25 June 2020
Florian Roquette, Chief Engineer
1/ What has been your career path so far? Could you tell us more about your role on board ILE D’OUESSANT?
My name is Florian Roquette and I have been an Engineer Officer for the past 13 years. I spent my last student years and my first missions as a Third Engineer on board Bröström Tankers Oil tankers, which involved several trips around the world. I joined Louis Dreyfus Armateurs in 2013 and the company soon entrusted me with the role of Chief Engineer on cable maintenance ship ILE D'AIX. I then spent two dreamlike years on the MARION DUFRESNE, with extraordinary journeys to the Southern Lands.
The adventure continued in May 2019 when I was offered by the Fleet Manager the position of Chief Engineer on ILE D'OUESSANT. I took up my duties when the ship arrived in Dunkirk from England, where she had spent several years in cold stack. The conversion of the ship from PSV (Platform Supply Vessel) to cable maintenance ship was a very rewarding professional experience, a large-scale project rarely experienced through a full career in the Merchant Navy. From project kick-off and sea trials in October 2019, to final deployment of the ROV and cable equipment in Dunkirk in April 2020, it surely was an intense 5-month period (interspersed with a few days off!) at Remontowa’s shipyard in Gdansk.
The role of Chief Engineer is an all-encompassing position. I get involved in technical fields such as mechanics, electrics, automation, and hydraulics, but also in logistics with management and ordering of spare parts, and coordination of maintenance work. Human relationships are of course added to the mix and essential on board. And for a perfect alchemy, we have to ensure that work is done safely on a daily basis.
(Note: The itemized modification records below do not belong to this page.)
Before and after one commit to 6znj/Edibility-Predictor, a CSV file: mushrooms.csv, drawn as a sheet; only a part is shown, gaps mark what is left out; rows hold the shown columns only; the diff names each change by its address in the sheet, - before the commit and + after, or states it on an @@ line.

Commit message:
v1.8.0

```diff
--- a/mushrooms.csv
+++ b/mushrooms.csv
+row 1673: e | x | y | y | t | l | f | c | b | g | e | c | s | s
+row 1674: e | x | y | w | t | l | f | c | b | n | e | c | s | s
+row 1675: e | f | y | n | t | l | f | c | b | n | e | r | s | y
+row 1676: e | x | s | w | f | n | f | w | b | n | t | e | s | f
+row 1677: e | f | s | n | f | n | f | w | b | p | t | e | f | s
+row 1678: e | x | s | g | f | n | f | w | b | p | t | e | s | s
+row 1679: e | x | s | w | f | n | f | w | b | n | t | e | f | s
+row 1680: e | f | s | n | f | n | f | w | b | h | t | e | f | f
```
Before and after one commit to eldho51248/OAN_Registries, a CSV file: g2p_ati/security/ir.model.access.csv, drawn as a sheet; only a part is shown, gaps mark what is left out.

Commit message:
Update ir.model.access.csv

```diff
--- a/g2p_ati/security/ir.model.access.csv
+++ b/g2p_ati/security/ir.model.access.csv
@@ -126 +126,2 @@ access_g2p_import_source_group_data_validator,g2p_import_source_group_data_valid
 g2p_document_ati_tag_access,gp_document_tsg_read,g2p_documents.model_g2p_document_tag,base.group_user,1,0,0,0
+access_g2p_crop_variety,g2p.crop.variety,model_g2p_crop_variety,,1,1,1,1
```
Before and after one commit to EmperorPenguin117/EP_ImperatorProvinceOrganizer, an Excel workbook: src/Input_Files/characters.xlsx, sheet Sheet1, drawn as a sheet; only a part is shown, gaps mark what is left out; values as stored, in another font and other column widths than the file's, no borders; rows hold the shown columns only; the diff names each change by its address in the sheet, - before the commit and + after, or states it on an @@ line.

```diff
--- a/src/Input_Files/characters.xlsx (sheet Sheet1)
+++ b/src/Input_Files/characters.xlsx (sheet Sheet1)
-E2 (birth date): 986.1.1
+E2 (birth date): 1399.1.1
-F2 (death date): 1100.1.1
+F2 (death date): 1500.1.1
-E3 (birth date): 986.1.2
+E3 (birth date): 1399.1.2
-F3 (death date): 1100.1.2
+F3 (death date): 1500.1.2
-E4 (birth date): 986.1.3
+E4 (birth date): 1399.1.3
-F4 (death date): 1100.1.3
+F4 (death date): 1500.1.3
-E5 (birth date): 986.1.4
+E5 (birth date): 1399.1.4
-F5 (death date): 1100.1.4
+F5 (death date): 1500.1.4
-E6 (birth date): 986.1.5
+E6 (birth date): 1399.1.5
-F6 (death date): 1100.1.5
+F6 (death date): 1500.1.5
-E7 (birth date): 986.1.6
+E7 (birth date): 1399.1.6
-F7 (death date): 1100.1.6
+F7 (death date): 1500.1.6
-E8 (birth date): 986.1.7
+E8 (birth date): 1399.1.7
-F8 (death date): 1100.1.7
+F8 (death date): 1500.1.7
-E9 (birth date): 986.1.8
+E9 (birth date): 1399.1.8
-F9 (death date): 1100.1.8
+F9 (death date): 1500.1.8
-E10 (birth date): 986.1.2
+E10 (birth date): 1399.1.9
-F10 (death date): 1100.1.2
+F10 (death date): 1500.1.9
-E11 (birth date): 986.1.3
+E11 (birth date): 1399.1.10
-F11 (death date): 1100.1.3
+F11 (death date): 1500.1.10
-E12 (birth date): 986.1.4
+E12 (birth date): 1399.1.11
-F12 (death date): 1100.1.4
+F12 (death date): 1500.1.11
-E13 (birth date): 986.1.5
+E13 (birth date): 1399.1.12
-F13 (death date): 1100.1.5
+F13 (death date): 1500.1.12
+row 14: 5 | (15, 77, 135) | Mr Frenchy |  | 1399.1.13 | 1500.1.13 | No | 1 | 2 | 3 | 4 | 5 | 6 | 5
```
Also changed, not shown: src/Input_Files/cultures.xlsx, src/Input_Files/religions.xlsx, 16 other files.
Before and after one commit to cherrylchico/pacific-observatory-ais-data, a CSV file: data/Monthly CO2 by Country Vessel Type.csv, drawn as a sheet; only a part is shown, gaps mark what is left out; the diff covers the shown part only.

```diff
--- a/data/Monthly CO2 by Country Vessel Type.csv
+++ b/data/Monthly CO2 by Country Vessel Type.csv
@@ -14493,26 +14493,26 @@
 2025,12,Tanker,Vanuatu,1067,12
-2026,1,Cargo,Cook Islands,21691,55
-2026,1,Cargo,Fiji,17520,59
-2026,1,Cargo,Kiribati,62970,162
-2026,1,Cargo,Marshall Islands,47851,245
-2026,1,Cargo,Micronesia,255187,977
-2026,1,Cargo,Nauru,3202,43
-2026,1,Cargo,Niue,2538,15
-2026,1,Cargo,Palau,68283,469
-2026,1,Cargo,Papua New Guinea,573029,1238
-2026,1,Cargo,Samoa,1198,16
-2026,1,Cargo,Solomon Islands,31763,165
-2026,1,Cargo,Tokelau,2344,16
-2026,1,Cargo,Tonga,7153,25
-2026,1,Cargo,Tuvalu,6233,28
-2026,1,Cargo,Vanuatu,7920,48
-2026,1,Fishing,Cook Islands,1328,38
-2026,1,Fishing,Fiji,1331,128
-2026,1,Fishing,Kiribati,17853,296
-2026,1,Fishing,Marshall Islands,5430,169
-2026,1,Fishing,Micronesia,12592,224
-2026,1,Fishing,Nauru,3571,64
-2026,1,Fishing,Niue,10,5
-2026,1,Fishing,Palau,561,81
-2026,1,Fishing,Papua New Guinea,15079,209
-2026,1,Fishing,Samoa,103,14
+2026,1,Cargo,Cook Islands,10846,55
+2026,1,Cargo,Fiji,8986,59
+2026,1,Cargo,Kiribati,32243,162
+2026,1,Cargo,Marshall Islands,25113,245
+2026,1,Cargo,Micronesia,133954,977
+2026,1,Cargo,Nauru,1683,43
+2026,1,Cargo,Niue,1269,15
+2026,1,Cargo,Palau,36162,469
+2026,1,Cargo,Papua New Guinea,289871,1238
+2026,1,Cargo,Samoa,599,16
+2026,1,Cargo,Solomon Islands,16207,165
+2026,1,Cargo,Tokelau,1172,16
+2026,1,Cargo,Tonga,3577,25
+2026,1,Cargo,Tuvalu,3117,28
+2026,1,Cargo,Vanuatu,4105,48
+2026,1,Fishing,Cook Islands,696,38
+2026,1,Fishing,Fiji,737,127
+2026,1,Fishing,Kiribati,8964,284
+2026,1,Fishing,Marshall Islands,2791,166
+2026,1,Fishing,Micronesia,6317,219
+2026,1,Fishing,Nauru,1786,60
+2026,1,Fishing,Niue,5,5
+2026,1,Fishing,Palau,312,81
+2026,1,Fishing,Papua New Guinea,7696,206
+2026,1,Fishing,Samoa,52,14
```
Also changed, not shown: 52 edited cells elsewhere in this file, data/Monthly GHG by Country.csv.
2/ What do you think of this new ASN ship operated by Louis Dreyfus Armateurs (concept, equipment, future operations, fleet, etc.)?
A new ship is always good news for a crew. In my opinion, this vessel breathes new life into LDA’s fleet of cable ships. Her age, size and features will undoubtedly open up new perspectives for our maintenance cable fleet. The concept is quite daring: it gives a second life to a derelict ship by creating just in a few months an operational cable ship.
Although the conversion has now been completed, we are eager for the last sea trials to confirm how successful this project has been.
3/ What will you take away from this great conversion project? Any anecdote or major fact?
I could easily speak of the great technical adventure it has been, where each problem had to be solved quickly, on a construction site teeming with thousands of people every day.
But I would rather remember the human adventure we experienced there, especially at the weekend. We seafarers love an adventure, which is why we went out every weekend to the same restaurant - at least, most of the time - which had undeniable benefits : a reserved table, a special welcome, French-speaking staff specifically hired by the restaurant and - last but not least - quality food and a great wine cellar.
All this made for great, relaxing moments at the weekend and helped kick-start the week in high spirits.